On Tuesday, Iranian President Hassan Rouhani spoke to the United Nations General Assembly. Congressman Randy Weber (R-Friendswood), Member of the House Foreign Affairs Middle East and North Africa Subcommittee, made the following statement:
"While President Rouhani was very charismatic and well spoken, it is important that his words be backed by formative actions. His charm offensive has done nothing to slow the centrifuges spinning away back home. In spite of the release of 11 political prisoners today, hundreds more, including Amir Hekmati, remain in jail and face the continued threat of public hangings. It is no secret that President Rouhani is a well-seasoned diplomat and has consistently shown a knack for saying one thing while doing another.

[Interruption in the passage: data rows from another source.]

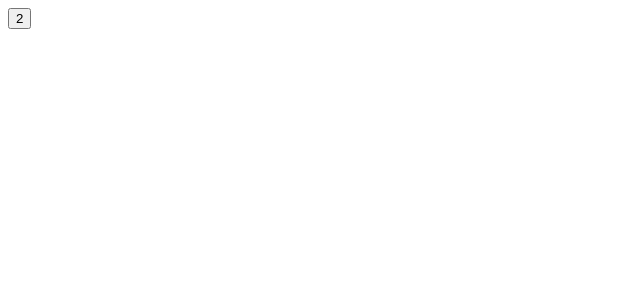
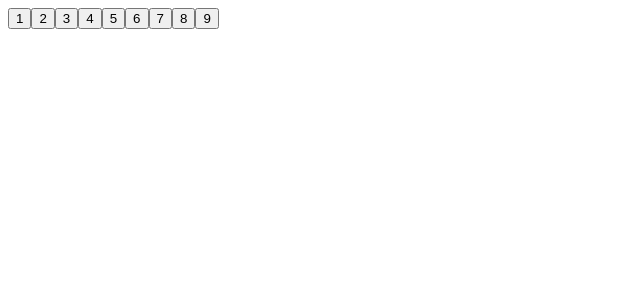
Before and after one commit to kameldayoub/math-master, a React (Vite) app in the folder MathMaster/: page / in a window 1280 px wide. Shown: the top 300 px of the page, without its empty margins (0-640 px from the left). Built offline with nearby package versions, Linux system fonts and the light colour scheme.

Commit message:
9 botones

```diff
--- a/MathMaster/src/App.jsx
+++ b/MathMaster/src/App.jsx
@@ -6,7 +6,15 @@ function App() {
 
   return (
     <>
+   <Boton simbolo="1"></Boton>
    <Boton simbolo="2"></Boton>
+   <Boton simbolo="3"></Boton>
+   <Boton simbolo="4"></Boton>
+   <Boton simbolo="5"></Boton>
+   <Boton simbolo="6"></Boton>
+   <Boton simbolo="7"></Boton>
+   <Boton simbolo="8"></Boton>
+   <Boton simbolo="9"></Boton>
     </>
   )
 }
```
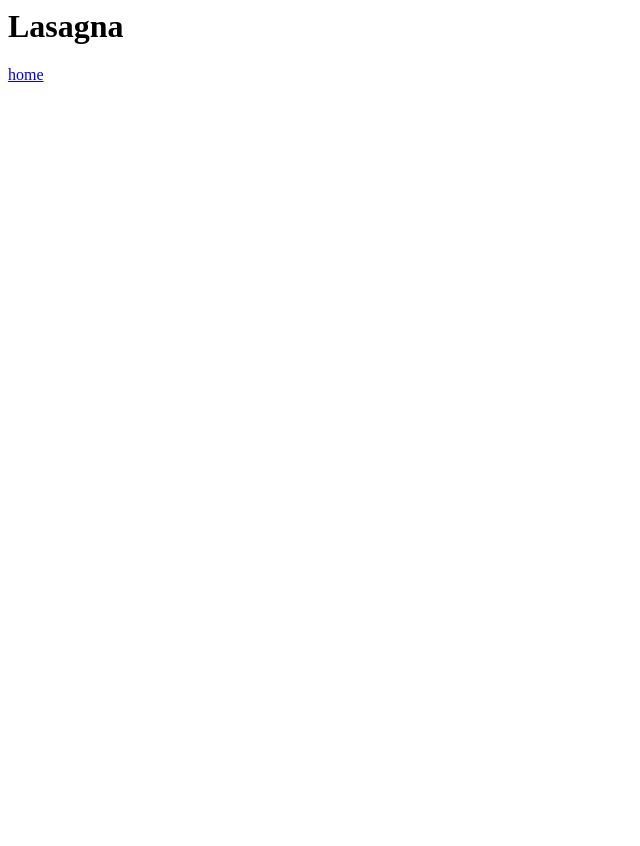
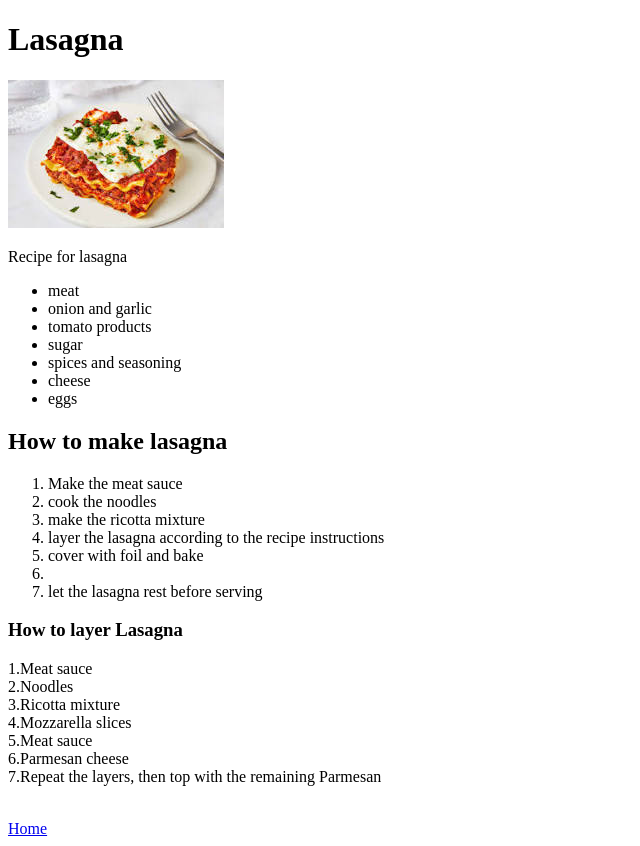
Before and after one commit to noname1318/odin-recipes, a plain HTML site: page Recipes/Lasagna.html in a window 1280 px wide. Shown: the whole page, without its empty margins (0-640 px from the left). Before the commit the page ends 800 px from the top, so only its background shows below. Drawn offline with Linux system fonts and the light colour scheme.

Commit message:
Added stuff

```diff
--- a/Recipes/Lasagna.html
+++ b/Recipes/Lasagna.html
@@ -1,11 +1,47 @@
-<!DOCTYPE <html>
+<!DOCTYPE html>
     <html lang="eng">
         <head>
-            <meta charset="UTf-8">
+            <meta charset="UTF-8">
             <title>Odin-Recipes</title>
         </head>
         <body>
             <h1>Lasagna</h1>
-            <a href="../index.html">home</a>
+            <img src="./images/lasagna.jpg">
+            <p> Recipe for lasagna</p>
+            <ul>
+                <li> meat</li>
+                <li>onion and garlic</li>
+                <li>tomato products</li>
+                <li>sugar</li>
+                <li> spices and seasoning</li>
+                <li>cheese</li>
+                <li>eggs</li>
+            </ul>
+
+            <h2> How to make lasagna</h2>
+            <ol>
+            <li> Make the meat sauce</li>
+            <li>cook the noodles</li>
+            <li> make the ricotta mixture</li>
+            <li>layer the lasagna according to the recipe instructions</li>
+            <li>cover with foil and bake<li>
+            <li>let the lasagna rest before serving</li>
+            </ol>
+             <h3>How to layer Lasagna</h3>
+             <p>
+
+                1.Meat sauce<br>
+                2.Noodles<br>
+                3.Ricotta mixture<br>
+                4.Mozzarella slices<br>
+                5.Meat sauce<br>
+                6.Parmesan cheese<br>
+                7.Repeat the layers, then top with the remaining Parmesan<br></p>
+
+
+            <br>
+            <a href="../index.html">Home</a>
+
+
         </body>
 </html>
```
Also changed, not shown: Recipes/Pizza.html (added, +17 -0 lines), index.html (+4 -1 lines), Recipes/images/lasagna.jpg (added), Recipes/images/pizza.jpg (added).
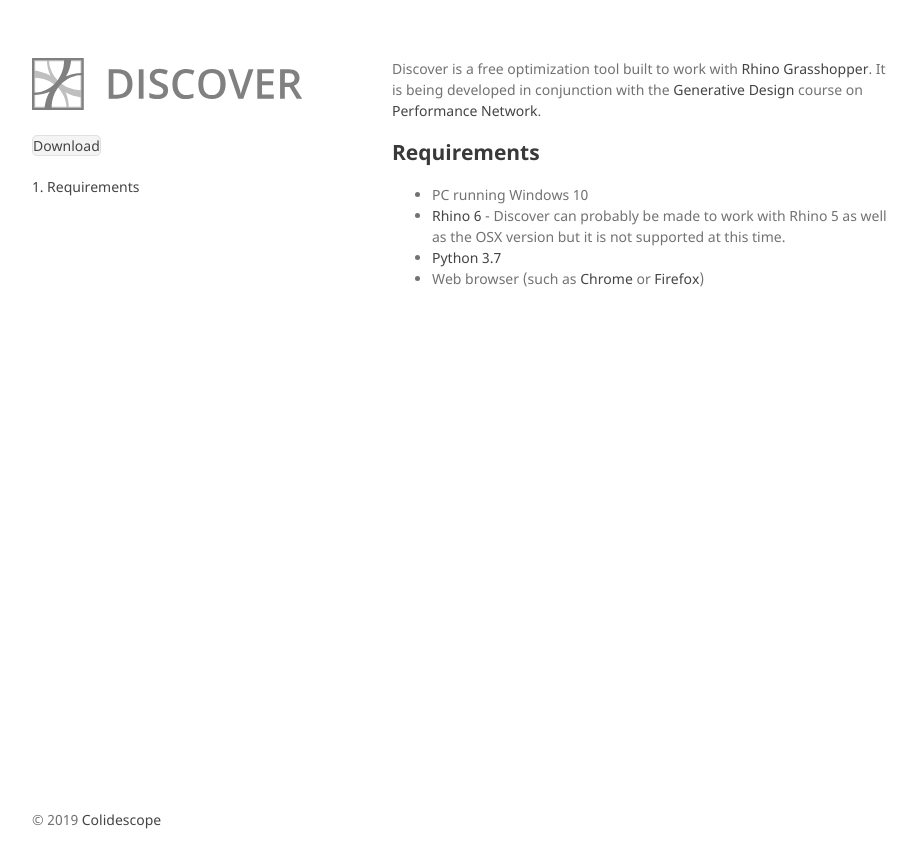
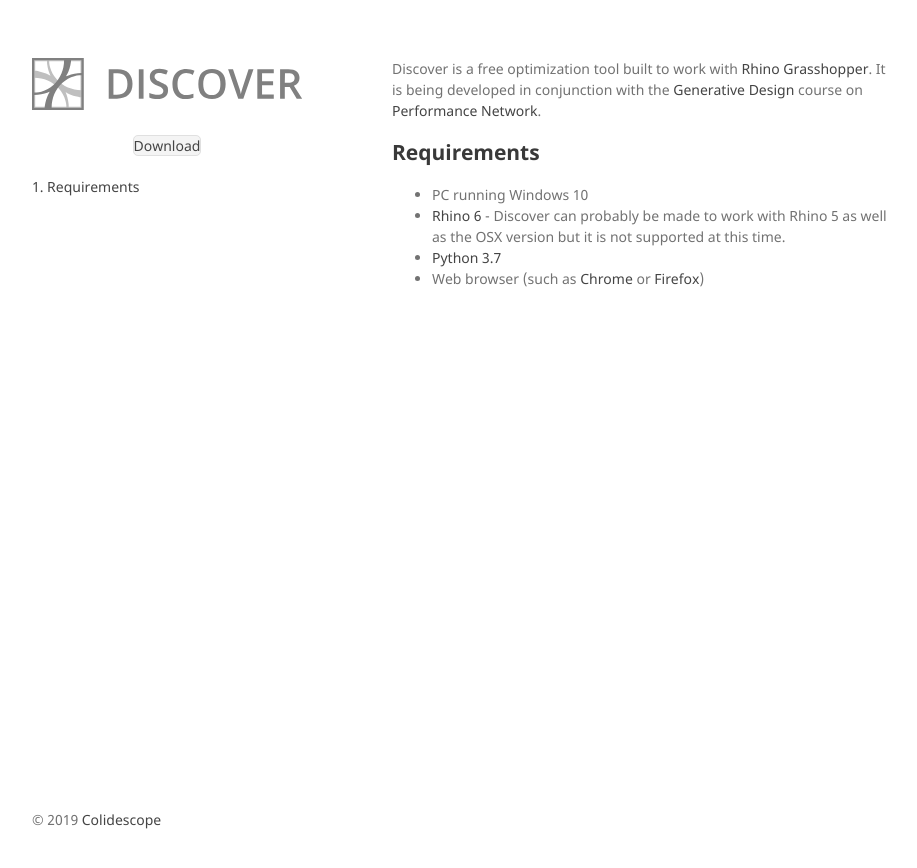
Before and after one commit to colidescope/discover, a Jekyll site: the page built from docs/index.md, in a window 1280 px wide. Shown: the top 868 px of the page, without its empty margins (178-1095 px from the left). Built offline with Jekyll 4.4.1, drawn with Linux system fonts in a browser that asks for light colours.

Commit message:
Update default.html

```diff
--- a/docs/_layouts/default.html
+++ b/docs/_layouts/default.html
@@ -41,15 +41,15 @@
         <p class="view"><a href="{{ site.github.owner_url }}">View My GitHub Profile</a></p>
         {% endif %} -->
 
-        <p>
+        <p class="form">
 <!--           <form action="{{ site.github.zip_url }}"> -->
 <!--           <form action="https://www.dropbox.com/s/vhpejve7wfhhods/discover_0.0.1.zip?dl=0"> -->
 <!--             <input type="submit" value="Download" /> -->
 <!--           </form> -->
 
-        <a download href="https://www.dropbox.com/s/vhpejve7wfhhods/discover_0.0.1.zip?dl=1" class="button" role="button">
-          Download
-        </a>
+          <a download href="https://www.dropbox.com/s/vhpejve7wfhhods/discover_0.0.1.zip?dl=1" class="button" role="button">
+            Download
+          </a>
         </p>
 
         <p>
```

I remain skeptical of President Rouhani's diplomatic words largely based on the simple fact that the Supreme Leader Ayatollah Ali Khamenei is really the one in control. It is the Supreme Leader who will have the final say on whether or not Iran will truly dismantle their nuclear program. It is the Supreme Leader's decision whether or not to put an end to their human rights abuses, and their attacks on Iranian opposition members both within Iran and elsewhere like in Camps Ashraf and Liberty. And, it is the Supreme Leader who controls their endless support via weapons, training, manpower and funds to terrorists' regimes that seek to harm the United States and our allies. The very fact that President Rouhani refused recently to acknowledge the Holocaust or to disavow the previous Administration's stated desire to "wipe Israel off the map," is an indication of either a lack of power or an admission that he agrees with his predecessor and Supreme Leader on these issues.
We have seen this diplomatic strategy before with North Korea, and they are now a nuclear power. It is time for us to learn from the past, and prevent Iran from achieving the same victory as North Korea. President Rouhani has only presented words, while demanding we adhere to his preconditions for dialogue. Until Iran produces constructive progress and tangible results indicating the termination of their nuclear program and ambitions, I will remain cautious. In the meantime, I will stand with my colleagues in the House who overwhelmingly voted in favor of the Nuclear Iran Prevention Act (H.R. 850), and encourage my colleagues in the Senate to do the same. "